[Excerpted data]

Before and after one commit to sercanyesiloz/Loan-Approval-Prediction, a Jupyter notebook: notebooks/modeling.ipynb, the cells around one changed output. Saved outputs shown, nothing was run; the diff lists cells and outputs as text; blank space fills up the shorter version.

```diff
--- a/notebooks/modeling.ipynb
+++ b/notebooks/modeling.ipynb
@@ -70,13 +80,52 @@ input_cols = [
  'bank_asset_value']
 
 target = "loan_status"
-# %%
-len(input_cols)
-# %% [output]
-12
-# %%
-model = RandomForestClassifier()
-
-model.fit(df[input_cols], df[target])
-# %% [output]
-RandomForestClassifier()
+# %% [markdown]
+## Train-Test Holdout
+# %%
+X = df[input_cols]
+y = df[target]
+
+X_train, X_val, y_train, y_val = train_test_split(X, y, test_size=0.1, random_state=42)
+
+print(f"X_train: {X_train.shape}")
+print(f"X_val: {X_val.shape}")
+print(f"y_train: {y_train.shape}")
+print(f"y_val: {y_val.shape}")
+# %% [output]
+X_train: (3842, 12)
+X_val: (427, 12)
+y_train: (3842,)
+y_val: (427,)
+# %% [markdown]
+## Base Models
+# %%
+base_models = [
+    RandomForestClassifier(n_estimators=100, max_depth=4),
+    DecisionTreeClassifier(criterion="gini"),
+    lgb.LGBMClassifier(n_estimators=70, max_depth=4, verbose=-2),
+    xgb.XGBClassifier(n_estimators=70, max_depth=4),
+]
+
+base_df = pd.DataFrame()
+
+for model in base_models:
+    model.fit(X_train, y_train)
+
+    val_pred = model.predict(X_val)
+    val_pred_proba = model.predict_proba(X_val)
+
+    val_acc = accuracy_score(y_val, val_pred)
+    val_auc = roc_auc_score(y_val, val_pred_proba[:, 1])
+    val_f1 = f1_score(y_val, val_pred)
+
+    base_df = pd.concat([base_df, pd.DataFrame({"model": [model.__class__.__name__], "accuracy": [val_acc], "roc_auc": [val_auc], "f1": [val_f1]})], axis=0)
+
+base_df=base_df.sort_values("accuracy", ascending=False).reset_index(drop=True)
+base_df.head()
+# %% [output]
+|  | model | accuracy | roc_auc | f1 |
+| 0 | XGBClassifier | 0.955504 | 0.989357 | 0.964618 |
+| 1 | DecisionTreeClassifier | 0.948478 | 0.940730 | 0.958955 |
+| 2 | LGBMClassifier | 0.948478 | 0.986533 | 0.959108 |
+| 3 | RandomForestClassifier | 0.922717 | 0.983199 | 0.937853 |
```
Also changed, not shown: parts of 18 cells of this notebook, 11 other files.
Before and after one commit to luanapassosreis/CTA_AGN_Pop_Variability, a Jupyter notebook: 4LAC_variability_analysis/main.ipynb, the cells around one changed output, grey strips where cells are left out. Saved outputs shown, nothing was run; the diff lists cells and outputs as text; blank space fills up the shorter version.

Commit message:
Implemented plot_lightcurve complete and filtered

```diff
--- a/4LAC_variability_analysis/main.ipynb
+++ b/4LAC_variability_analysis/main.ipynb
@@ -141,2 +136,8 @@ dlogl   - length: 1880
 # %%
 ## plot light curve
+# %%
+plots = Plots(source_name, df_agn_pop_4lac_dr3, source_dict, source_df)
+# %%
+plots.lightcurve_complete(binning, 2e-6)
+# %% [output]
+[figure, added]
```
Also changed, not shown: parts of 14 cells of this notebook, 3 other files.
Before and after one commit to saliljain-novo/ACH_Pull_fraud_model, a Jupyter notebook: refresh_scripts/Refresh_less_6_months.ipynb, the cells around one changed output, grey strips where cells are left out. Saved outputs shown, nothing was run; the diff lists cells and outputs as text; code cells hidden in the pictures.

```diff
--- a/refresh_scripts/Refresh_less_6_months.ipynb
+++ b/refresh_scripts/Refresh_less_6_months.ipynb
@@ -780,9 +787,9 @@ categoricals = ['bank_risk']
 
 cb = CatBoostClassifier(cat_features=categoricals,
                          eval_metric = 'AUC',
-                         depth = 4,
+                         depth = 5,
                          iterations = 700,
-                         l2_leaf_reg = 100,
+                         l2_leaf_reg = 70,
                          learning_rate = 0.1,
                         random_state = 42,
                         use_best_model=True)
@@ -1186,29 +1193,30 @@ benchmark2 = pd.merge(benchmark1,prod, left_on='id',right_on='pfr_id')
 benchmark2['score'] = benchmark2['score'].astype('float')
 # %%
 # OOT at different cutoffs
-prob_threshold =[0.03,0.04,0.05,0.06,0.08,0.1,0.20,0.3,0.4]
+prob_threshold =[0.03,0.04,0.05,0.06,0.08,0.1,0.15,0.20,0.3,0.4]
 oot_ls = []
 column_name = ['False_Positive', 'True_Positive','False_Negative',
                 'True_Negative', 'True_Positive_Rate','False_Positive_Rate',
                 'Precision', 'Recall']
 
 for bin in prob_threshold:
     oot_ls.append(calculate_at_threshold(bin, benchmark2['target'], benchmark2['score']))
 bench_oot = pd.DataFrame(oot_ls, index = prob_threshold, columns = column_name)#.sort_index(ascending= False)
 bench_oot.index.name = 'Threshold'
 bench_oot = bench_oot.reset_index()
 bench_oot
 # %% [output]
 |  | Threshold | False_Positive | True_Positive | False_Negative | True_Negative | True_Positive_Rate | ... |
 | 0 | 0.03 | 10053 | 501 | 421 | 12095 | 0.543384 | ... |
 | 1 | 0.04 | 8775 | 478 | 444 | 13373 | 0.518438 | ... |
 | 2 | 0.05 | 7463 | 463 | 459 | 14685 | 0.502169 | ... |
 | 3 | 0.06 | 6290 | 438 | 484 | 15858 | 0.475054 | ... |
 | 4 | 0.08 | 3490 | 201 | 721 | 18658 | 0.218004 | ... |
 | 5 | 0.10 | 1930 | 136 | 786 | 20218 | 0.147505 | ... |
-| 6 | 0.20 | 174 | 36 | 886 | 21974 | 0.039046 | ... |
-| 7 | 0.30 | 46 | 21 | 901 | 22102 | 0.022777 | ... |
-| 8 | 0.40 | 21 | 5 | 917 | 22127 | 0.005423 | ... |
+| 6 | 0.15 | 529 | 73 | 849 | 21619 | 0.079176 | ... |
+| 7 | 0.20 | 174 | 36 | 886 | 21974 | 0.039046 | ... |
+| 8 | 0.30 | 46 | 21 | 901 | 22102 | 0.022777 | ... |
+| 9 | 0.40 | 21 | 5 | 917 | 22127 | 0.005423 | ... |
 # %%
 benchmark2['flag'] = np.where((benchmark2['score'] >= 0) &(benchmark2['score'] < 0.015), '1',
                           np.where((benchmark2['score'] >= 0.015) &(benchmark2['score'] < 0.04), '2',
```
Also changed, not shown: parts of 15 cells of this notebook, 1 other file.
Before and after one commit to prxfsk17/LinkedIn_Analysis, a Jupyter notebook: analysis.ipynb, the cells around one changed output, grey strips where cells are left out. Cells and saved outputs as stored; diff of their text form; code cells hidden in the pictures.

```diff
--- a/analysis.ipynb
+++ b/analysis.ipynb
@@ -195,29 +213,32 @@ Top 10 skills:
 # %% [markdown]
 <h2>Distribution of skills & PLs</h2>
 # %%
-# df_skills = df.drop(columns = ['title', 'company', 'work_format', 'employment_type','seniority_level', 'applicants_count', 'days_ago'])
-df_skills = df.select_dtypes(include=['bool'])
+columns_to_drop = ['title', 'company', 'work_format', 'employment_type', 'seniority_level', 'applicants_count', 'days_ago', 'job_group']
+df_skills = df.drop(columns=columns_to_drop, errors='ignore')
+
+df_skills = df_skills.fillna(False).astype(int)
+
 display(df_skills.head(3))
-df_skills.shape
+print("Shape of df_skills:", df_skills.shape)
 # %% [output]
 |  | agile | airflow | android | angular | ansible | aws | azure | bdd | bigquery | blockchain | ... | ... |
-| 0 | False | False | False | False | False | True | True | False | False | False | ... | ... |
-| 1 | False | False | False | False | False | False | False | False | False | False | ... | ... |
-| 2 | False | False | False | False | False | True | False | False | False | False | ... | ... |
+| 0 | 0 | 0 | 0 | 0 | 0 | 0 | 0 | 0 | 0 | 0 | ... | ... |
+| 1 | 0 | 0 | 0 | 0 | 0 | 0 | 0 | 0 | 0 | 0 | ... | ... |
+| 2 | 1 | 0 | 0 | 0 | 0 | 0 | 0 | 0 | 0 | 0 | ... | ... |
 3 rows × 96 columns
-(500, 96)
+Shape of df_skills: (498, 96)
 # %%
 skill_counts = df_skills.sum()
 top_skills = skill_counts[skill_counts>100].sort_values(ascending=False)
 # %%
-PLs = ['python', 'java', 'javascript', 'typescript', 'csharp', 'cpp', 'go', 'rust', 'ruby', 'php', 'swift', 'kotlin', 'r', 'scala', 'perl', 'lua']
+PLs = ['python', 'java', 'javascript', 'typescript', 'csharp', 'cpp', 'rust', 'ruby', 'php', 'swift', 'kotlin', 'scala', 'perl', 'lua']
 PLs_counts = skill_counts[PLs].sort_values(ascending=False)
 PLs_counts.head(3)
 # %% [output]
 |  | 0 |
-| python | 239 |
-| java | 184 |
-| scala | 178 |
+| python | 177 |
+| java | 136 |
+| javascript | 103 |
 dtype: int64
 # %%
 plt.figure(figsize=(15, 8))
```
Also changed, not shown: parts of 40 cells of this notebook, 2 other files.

[/Excerpted data]

Task item: Work out how many lines in this data contain "DataFrame". Only that number should be given.

Task solution: 3